Last year’s Summit featured more than 50 individuals from all parts of the flooring/tile industry—that group discussed the need for qualified installers and getting the younger generation into the trades. What the group came away with was the forming of a committee to look at possible solutions. However, instead of any committee updates, at this year’s Summit a panel of successful business owners explained to attendees how they hire and retain installers and get the younger generation interested.
The majority of panelists ran large workrooms, with some having both subcontractors and employees. (None of the panelists really touched on the residential side of the industry.) What were some of the steps these panelists take to hire and retain installers? Dan Welch, president of Welch Tile & Marble in Michigan, said they place value in their people. Investing in people, and creating a culture where young people feel inspired to work and are a valuable part of the team, is what attracts a workforce for his company.
Dave Garden, the owner of Installation Services LLC, another panelist, is looking at setting up a program in his area for at-risk kids to give them a future in the flooring industry. Did the speakers address the shortage of qualified installers and young folks on a national level? No, but I guess one way to look at it is if you’re looking for qualified installers and young folks, you need to start thinking outside the box and figuring out your own way to hire, retain and train to keep your business successful.
Associations are doing what they can to recruit and train for the industry they represent, but they all have limited budgets. As an industry, we all need to look at what we have to offer anyone new coming into the trade. Do we offer a future like the plumbing, electrical or carpentry trades? Benefits such as medical and retirement?
Not often. Instead, we tell the younger generation they will work hard, not be given any medical or retirement benefits, and only be taught on a need-to-know basis so they won’t become our competition after a few months of working for us. Sure, it’s nice to just hire subcontractors and tell them what you will pay them and pocket the money you saved by not having an employee, but what has this attitude done to the industry? Honestly, it’s created a shortage of installers, because many outside of the industry don’t see a future here.
So, can anything be done on a national level to fix this? Sure, if the entire industry can show there is a future in the flooring trades—and that means well beyond just the few standout workrooms and retailers who already understand the need to take care of and value their people. For those of you struggling to hire and retain installers, maybe you need to look within to see what changes you need to make, rather than expecting the industry to find the answers for you.

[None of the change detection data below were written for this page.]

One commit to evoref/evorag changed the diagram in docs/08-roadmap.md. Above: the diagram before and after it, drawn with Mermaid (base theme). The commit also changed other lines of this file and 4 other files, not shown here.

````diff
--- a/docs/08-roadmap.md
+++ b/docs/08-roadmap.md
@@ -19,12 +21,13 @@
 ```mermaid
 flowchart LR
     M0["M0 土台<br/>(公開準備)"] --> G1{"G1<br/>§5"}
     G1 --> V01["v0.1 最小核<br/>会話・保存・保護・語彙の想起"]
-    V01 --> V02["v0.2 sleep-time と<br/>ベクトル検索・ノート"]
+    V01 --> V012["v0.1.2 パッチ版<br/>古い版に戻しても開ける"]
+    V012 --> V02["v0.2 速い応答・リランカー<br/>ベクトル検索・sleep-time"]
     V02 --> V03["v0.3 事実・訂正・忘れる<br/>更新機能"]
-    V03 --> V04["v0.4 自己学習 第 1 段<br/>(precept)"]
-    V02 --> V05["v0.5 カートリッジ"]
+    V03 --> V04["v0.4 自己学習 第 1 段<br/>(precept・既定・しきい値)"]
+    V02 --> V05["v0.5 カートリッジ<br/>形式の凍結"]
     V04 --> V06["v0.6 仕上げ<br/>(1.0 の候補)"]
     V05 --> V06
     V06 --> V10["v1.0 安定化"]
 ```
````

Are you the type of business owner who is always trying to find an installer at the cheapest price so you can put more profit in your pocket? Do the majority of your subcontractors drive reliable vehicles that you would want representing your company, or do they drip oil, look beat up and constantly break down when you need them on your job?

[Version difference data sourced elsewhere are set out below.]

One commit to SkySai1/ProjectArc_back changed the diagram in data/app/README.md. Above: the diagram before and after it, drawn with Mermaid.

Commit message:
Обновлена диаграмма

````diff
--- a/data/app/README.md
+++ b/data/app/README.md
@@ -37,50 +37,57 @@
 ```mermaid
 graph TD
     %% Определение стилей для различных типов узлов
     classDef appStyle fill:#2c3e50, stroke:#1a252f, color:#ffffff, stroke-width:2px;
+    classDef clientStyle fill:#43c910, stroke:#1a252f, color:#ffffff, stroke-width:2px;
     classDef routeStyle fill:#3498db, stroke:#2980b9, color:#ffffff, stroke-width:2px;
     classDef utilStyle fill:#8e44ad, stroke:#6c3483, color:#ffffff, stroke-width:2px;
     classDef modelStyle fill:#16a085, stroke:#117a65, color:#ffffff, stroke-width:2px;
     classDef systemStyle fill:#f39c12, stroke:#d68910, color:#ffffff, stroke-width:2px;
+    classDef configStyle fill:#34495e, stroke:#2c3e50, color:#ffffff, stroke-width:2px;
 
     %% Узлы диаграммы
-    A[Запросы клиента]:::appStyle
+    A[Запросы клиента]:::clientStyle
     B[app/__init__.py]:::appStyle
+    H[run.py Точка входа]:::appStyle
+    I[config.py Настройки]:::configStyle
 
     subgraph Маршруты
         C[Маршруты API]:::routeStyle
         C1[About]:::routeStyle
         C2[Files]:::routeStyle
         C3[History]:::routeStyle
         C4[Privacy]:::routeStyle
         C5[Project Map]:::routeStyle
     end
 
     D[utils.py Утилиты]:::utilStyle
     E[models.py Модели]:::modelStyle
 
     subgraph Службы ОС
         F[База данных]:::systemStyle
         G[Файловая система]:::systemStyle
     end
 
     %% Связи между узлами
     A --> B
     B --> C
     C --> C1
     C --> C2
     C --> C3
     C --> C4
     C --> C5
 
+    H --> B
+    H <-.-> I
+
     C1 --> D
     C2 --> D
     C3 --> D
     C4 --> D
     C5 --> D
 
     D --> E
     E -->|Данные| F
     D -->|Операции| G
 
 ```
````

Maybe some of these installers struggle running a business but have great hand skills. How about offering those individuals employment with benefits and a vehicle that that has your company name on it? This solution isn’t for everyone. Will it add costs to your bottom line? You bet. But if you don’t see things getting any better, it’s time to change. Down the road, it may make you more money to invest in that person for the long-term.
I’ve never understood how a retailer who hires subcontractors can dictate pricing but doesn’t know the supplies cost for that subcontractor. Does this contractor only install with premium materials? Do they have a shop with overhead? Do they run a business honestly by paying taxes, licenses and paying their people what they are worth? If so, they can’t compete with those that work out of just a truck and purchase the most inexpensive supplies with very little overhead.

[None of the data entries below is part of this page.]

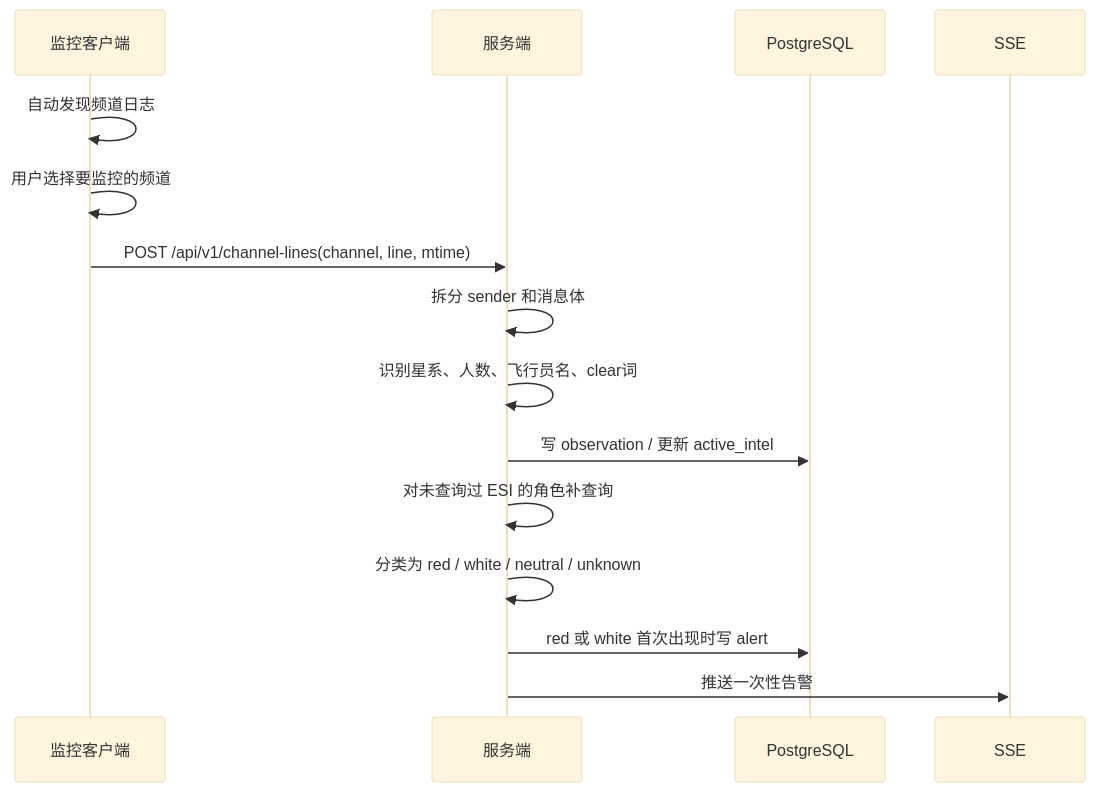
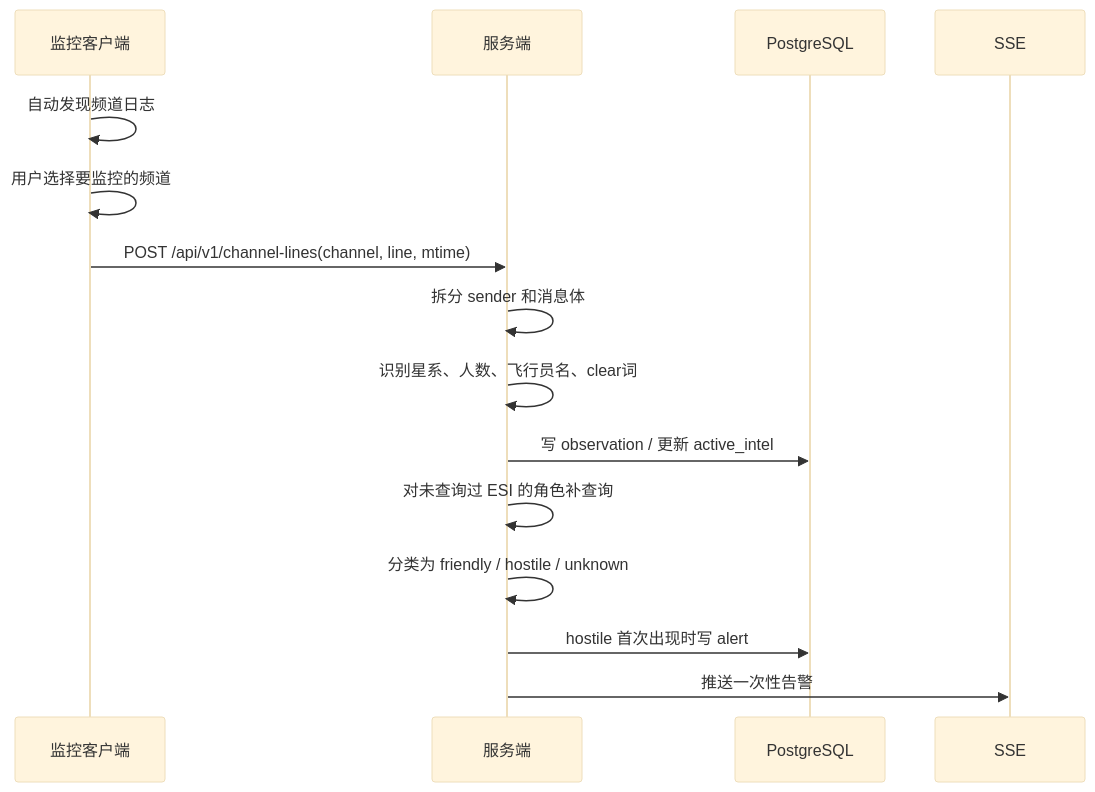
The third of 7 diagrams in docs/intel-workflows.md (xiaqijun/eve-sentry), drawn with Mermaid (base theme) before and after one commit. The commit also changed other lines of this file and 9 other files, not shown here.

````diff
--- a/docs/intel-workflows.md
+++ b/docs/intel-workflows.md
@@ -79,18 +81,18 @@
 ```mermaid
 sequenceDiagram
   participant C as 监控客户端
   participant S as 服务端
   participant DB as PostgreSQL
   participant P as SSE
 
   C->>C: 自动发现频道日志
   C->>C: 用户选择要监控的频道
   C->>S: POST /api/v1/channel-lines(channel, line, mtime)
   S->>S: 拆分 sender 和消息体
   S->>S: 识别星系、人数、飞行员名、clear词
   S->>DB: 写 observation / 更新 active_intel
   S->>S: 对未查询过 ESI 的角色补查询
-  S->>S: 分类为 red / white / neutral / unknown
-  S->>DB: red 或 white 首次出现时写 alert
+  S->>S: 分类为 friendly / hostile / unknown
+  S->>DB: hostile 首次出现时写 alert
   S->>P: 推送一次性告警
 ```
````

If the contractor knows their costs and runs a good business, you usually don’t see them working for too many retailers—they know what they have to charge to keep their business running, and most retailers will refuse to meet that price. Retailers that do understand the value of a professional installation will figure it may cost more up front, but they can usually count on return business from the consumer who had their floor installed by a qualified professional.
Associations are doing their part, and now it’s time for the industry to do what’s right both for the current generation of installers and anyone that may have a future in the flooring trades. Are you a member of one of the flooring associations? If not, are you part of the industry or part of the problem? Do we all just keep going down this same road hitting the same potholes? Or are we going to change lanes and go down a different path that will benefit our industry and provide a healthy future for flooring?
A note on the CFI convention
Attending the CFI convention this year, I was impressed with the amount of first-time and young attendees. It was great to see their enthusiasm and attentiveness at the seminars. Some installers there had just gone through a CFI five-week carpet training course then attended convention. All the first-time attendees walked away with tools and sundries to help them on their road to success in the carpet trade.
The associate members who exhibited and shared their knowledge about their products also help create a great show, and the support they contribute for the giveaway events is always much appreciated by the installers. With CFI being a smaller convention, installers and representatives can take more time one on one to discuss products.
Conventions are a time where one can learn new things. It’s where old friendships are maintained—and new friendships start. If you haven’t been to one of the many conventions the flooring trade has to offer, you’re missing out on a ton of opportunities to better yourself and your business.